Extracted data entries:
***

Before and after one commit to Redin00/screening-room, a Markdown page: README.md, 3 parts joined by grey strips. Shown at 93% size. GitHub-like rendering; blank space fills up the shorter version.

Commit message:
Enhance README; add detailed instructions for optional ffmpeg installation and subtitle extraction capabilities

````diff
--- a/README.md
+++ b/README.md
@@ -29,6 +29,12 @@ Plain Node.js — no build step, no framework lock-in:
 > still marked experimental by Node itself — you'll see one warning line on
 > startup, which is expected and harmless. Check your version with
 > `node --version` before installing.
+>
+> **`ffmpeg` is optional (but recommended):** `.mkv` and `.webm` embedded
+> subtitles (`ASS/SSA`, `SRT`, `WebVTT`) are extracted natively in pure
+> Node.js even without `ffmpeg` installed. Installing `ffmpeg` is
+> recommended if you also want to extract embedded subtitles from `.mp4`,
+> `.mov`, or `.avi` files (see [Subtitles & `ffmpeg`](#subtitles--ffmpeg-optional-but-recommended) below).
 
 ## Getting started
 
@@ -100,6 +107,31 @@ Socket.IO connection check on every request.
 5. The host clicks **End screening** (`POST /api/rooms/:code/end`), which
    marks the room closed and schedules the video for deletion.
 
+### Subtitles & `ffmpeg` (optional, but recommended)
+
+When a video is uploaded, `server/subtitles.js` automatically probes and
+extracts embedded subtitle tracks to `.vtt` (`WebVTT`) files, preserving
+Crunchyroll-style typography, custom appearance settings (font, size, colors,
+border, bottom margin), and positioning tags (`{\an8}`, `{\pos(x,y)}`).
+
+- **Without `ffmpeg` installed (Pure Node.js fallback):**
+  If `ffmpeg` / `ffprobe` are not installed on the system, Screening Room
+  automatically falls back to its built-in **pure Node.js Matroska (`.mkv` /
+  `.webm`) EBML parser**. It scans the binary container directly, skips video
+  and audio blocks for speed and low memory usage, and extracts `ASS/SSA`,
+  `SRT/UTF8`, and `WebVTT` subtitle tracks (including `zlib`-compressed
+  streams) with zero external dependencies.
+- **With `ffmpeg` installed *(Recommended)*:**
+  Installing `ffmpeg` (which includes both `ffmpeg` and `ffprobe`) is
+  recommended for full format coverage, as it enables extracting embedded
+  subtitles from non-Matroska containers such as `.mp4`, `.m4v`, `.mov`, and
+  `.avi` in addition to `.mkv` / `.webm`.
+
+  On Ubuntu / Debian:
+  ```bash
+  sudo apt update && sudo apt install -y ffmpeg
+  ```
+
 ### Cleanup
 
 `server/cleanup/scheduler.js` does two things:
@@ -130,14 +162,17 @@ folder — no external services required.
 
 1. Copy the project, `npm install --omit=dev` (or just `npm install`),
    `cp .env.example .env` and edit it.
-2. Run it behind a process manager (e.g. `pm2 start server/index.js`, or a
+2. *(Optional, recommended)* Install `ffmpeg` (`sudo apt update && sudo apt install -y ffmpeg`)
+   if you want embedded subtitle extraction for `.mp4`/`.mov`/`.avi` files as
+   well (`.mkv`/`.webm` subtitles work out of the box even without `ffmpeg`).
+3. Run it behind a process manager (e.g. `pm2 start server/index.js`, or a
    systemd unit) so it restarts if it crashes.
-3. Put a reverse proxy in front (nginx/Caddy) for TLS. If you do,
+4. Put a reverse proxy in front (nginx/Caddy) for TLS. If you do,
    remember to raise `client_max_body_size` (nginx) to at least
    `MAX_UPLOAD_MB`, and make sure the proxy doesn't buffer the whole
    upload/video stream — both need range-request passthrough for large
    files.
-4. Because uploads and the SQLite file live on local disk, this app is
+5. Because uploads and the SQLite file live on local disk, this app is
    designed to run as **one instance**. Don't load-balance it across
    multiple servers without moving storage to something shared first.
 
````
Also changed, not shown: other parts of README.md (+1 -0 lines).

***

Copy out each line of the data in which the word "parts" appears.

Before and after one commit to Redin00/screening-room, a Markdown page: README.md, 3 parts joined by grey strips. Shown at 93% size. GitHub-like rendering; blank space fills up the shorter version.
Also changed, not shown: other parts of README.md (+1 -0 lines).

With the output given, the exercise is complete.